A director and employee of a Newmarket business have been fined after preventing a Suffolk Fire and Rescue Service inspection.
A director and employee of a Newmarket business have been ordered to pay a total of £1,536 in fines and costs, after preventing a Suffolk Fire and Rescue Service inspector from carrying out fire safety duties.
Mr Jerry Torty, 36 of Newmarket, an employee of Eastern Counties Refrigeration Limited, pleaded guilty to obstruction of a fire safety inspector who was attempting to undertake his duties under the of Regulatory Reform (Fire Safety) Order 2005. He was fined £202 and ordered to pay £500 in costs and a £34 victim surcharge at a hearing on 12 May 2021 at Ipswich Magistrates Court.
Mr Johnathan Ball, 65, a Director of Eastern Counties Refrigeration Limited based in Newmarket, had previously pleaded guilty to the corporate charge of obstruction. He was fined £400 and ordered to pay a further £400 in costs at a hearing on 17 March 2021 at Ipswich Magistrates Court.
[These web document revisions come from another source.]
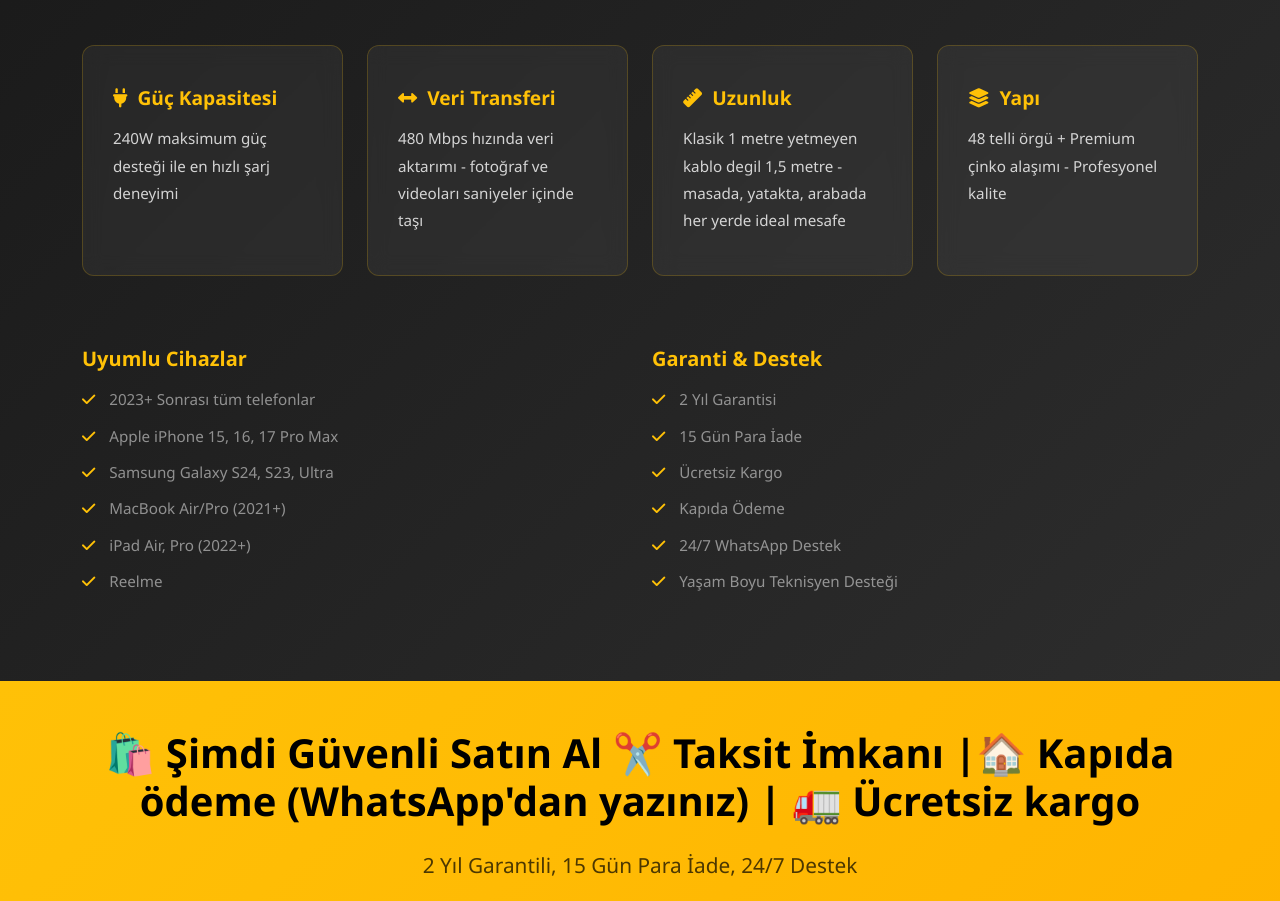
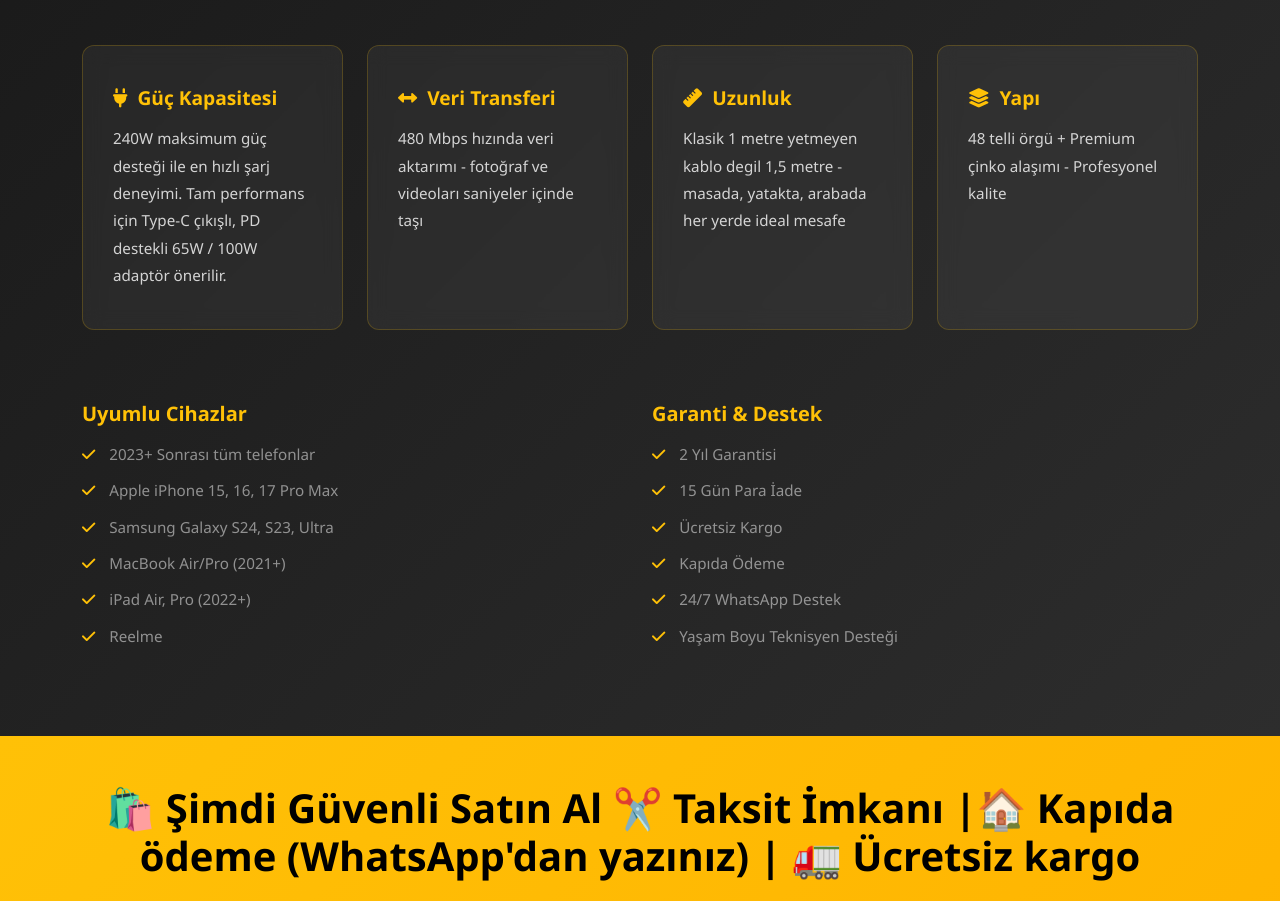
Before and after one commit to enginkantar/haciyatmazkablo, a plain HTML site: page index.html in a window 1280 px wide. Shown: the part 2194-3095 px from the top of the page. Drawn offline with nearby package versions, Linux system fonts and the light colour scheme.

Commit message:
adaptor uyarisi teknik ozelliklere eklendi

```diff
--- a/index.html
+++ b/index.html
@@ -234,7 +234,7 @@ src="https://www.facebook.com/tr?id=26010664445287338&ev=PageView&noscript=1"
             <div class="col-md-3 mb-4">
                 <div class="spec-card">
                     <h5 class="text-warning mb-3"><i class="fas fa-plug"></i> Güç Kapasitesi</h5>
-                    <p>240W maksimum güç desteği ile en hızlı şarj deneyimi</p>
+                    <p>240W maksimum güç desteği ile en hızlı şarj deneyimi. Tam performans için Type-C çıkışlı, PD destekli 65W / 100W adaptör önerilir.</p>
                 </div>
             </div>
             <div class="col-md-3 mb-4">
@@ -254,6 +254,7 @@ src="https://www.facebook.com/tr?id=26010664445287338&ev=PageView&noscript=1"
                     <h5 class="text-warning mb-3"><i class="fas fa-layer-group"></i> Yapı</h5>
                     <p>48 telli örgü + Premium çinko alaşımı - Profesyonel kalite</p>
                 </div>
+
             </div>
         </div>
 
```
The inspecting officer from Suffolk Fire and Rescue Service visited Eastern Counties Refrigeration Ltd on Minton Enterprise Park in Newmarket on 24 August 2020, to check compliance with fire regulations.
The visit was made with other agencies, following a referral alleging that the upstairs area of the commercial unit was being used for sleeping accommodation.
Witnesses from other authorities who were accompanying the visit, explained to the court how Mr Torty obstructed the fire officer by pushing and grabbing him, and attempting to forcibly eject him from the premises.
Dan Fearn, Temporary Chief Fire Officer, said:
“The safety and wellbeing of my team is paramount and I will not allow staff to be treated in such a way, which is why the service felt it important to prosecute these individuals.
“Officers are legally permitted to enter a premises at any reasonable time in such cases, when it is believed an inspection is necessary. My colleagues should not have to fear verbal or physical abuse whilst carrying out their job. They are working to ensure the safety of the public from the risk of fire.
“Fortunately, incidents such as this are rare. We regularly carry out such checks and in nearly every case, our officers are given the courtesy to do their work.”
Councillor Matthew Hicks, leader of Suffolk County Council, said:
“I was upset to hear that one of our officers was treated in such a way, when they are simply doing their job. Their interests are solely to protect the public from the dangers of fire, protecting people’s lives and livelihoods.
“I fully support the fire service for pursuing this prosecution. Such behaviour is rare, but it will not be tolerated.”